## Required work
Of the entries below, copy only those lines that contain the word "empty".

——————

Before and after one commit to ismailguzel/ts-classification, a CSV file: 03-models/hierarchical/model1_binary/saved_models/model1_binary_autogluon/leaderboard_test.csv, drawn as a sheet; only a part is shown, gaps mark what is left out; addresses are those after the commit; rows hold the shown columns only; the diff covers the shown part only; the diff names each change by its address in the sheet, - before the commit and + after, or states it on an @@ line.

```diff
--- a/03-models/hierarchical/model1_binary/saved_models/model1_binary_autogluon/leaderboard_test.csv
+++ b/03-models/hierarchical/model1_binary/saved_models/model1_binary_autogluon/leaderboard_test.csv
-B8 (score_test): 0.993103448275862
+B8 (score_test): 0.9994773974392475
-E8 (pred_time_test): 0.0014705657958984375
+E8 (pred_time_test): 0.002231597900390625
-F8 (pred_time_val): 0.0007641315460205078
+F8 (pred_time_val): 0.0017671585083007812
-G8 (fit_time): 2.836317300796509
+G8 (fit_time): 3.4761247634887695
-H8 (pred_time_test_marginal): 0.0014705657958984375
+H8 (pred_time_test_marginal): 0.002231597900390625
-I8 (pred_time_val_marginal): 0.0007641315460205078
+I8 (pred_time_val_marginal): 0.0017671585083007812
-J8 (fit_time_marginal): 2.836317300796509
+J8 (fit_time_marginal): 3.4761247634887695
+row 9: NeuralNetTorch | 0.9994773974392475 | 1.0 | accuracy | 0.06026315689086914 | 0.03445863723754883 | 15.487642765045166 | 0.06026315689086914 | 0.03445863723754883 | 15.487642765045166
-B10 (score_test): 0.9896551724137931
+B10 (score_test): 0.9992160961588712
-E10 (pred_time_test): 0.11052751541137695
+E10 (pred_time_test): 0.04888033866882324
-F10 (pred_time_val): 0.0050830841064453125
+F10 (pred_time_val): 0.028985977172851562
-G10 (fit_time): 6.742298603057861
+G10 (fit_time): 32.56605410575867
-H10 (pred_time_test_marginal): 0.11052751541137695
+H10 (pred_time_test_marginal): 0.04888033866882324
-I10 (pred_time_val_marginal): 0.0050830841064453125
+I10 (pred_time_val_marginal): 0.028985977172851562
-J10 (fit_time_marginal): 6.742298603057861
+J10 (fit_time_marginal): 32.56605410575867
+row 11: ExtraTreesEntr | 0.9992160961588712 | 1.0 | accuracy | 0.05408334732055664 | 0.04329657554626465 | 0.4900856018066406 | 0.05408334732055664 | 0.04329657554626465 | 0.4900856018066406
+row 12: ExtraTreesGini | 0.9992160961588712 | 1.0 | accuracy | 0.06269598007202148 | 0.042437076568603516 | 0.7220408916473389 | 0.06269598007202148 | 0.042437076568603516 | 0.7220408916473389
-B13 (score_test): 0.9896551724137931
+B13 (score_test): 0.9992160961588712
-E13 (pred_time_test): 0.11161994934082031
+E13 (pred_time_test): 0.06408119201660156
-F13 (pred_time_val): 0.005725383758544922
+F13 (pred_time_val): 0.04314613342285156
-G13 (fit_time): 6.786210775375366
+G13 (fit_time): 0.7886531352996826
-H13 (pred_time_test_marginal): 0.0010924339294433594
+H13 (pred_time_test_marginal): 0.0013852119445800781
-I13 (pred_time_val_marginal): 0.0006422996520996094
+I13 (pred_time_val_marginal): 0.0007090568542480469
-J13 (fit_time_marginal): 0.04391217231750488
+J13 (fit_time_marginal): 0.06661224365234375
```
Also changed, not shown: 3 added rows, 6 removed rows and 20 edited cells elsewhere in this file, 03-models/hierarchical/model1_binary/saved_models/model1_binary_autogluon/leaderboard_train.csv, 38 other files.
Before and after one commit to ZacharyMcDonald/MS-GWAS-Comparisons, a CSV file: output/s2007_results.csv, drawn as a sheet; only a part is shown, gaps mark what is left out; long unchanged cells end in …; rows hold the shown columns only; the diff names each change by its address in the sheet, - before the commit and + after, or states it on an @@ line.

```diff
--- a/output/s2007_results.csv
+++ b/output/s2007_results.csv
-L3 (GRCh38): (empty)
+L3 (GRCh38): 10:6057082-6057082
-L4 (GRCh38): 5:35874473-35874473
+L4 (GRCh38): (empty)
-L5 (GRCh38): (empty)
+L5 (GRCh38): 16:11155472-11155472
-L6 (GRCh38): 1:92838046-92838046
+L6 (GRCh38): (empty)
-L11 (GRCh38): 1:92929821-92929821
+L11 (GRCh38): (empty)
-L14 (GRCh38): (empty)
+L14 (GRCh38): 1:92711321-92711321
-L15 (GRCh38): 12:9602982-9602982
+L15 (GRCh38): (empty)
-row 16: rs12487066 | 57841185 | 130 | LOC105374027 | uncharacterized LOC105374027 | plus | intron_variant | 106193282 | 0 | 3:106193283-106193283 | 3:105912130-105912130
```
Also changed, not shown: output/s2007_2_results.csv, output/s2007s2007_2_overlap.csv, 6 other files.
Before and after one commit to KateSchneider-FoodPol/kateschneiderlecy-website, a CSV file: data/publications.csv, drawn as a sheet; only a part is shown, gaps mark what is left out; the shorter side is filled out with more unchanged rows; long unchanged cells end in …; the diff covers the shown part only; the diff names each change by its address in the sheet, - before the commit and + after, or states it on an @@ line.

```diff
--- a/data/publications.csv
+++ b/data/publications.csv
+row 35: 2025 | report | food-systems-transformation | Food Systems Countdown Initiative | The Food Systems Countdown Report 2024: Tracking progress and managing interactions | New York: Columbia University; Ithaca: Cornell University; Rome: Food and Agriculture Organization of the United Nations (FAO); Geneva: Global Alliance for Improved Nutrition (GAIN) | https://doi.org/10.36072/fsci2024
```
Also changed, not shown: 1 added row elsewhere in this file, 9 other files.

——————

## Response to this exercise
-L3 (GRCh38): (empty)
+L4 (GRCh38): (empty)
-L5 (GRCh38): (empty)
+L6 (GRCh38): (empty)
+L11 (GRCh38): (empty)
-L14 (GRCh38): (empty)
+L15 (GRCh38): (empty)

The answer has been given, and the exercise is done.